Raw data Block Start

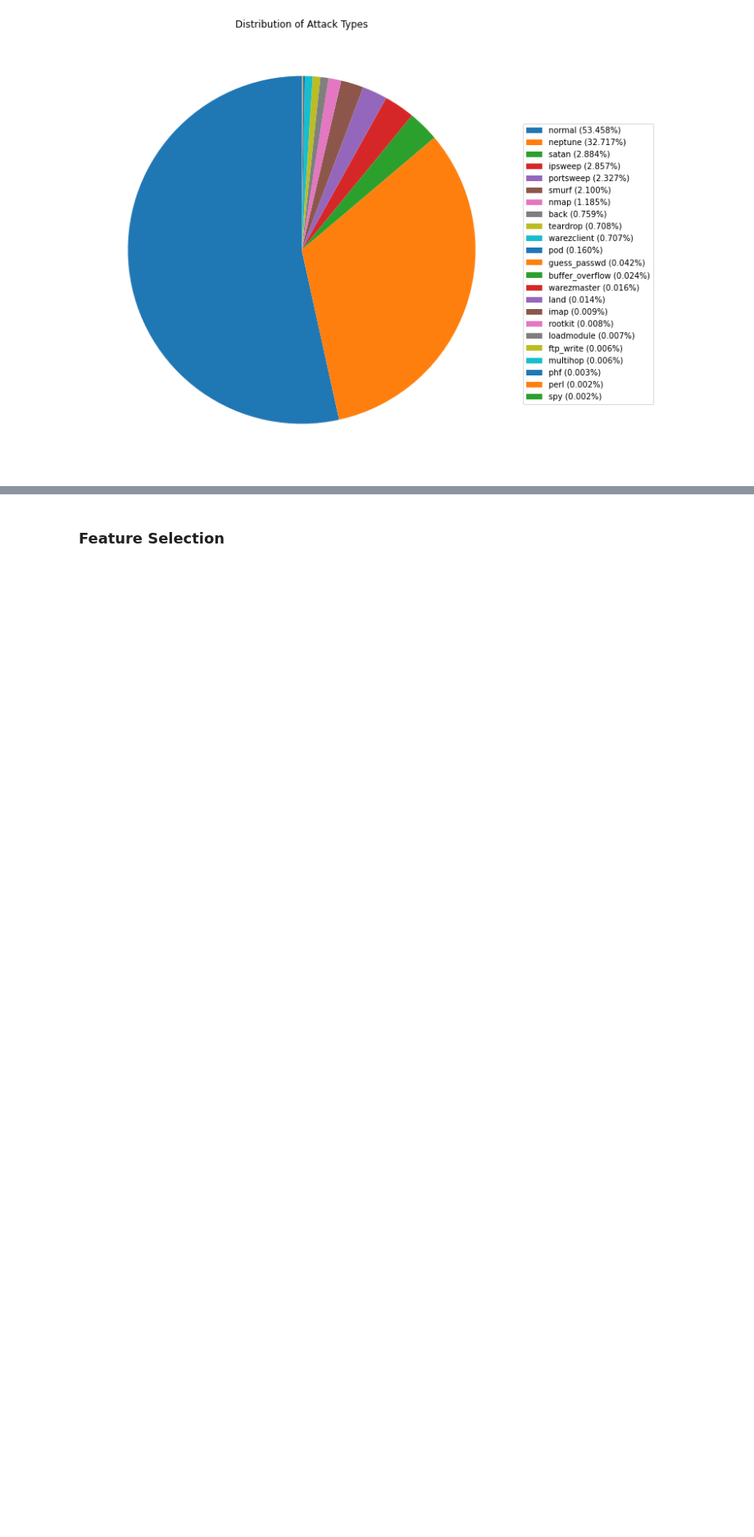
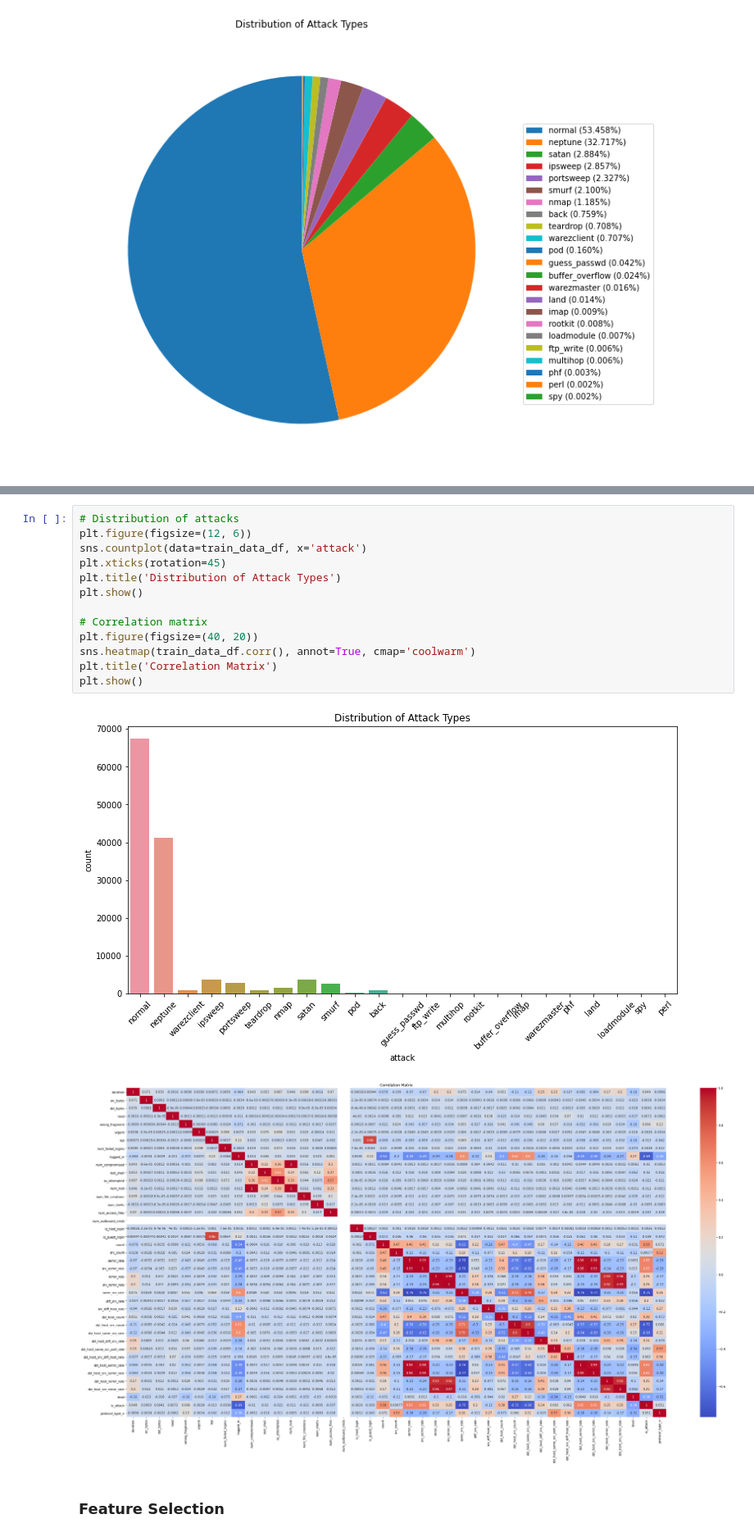
Before and after one commit to Jellyfish25/Intrusion-Detection-System-CMPE279, a Jupyter notebook: CMPE279_Project/CMPE279_Project.ipynb, the cells around one changed output, grey strips where cells are left out. Shown: that part at 82% size. Drawn from its saved outputs; the diff is of its cells as text; blank space fills up the shorter version.

```diff
--- a/CMPE279_Project/CMPE279_Project.ipynb
+++ b/CMPE279_Project/CMPE279_Project.ipynb
@@ -151,3 +160,19 @@ train_data_df.head()
+# %%
+# Distribution of attacks
+plt.figure(figsize=(12, 6))
+sns.countplot(data=train_data_df, x='attack')
+plt.xticks(rotation=45)
+plt.title('Distribution of Attack Types')
+plt.show()
+
+# Correlation matrix
+plt.figure(figsize=(40, 20))
+sns.heatmap(train_data_df.corr(), annot=True, cmap='coolwarm')
+plt.title('Correlation Matrix')
+plt.show()
+# %% [output]
+[figure, added]
+[figure, added]
 # %% [markdown]
 ### Feature Selection
 # %%
```
Also changed, not shown: parts of 2 cells of this notebook.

Raw data Block End

# Your instructions
Lines with "figure": return each one from the data above.

# Answer area
+plt.figure(figsize=(12, 6))
+plt.figure(figsize=(40, 20))
+[figure, added]
+[figure, added]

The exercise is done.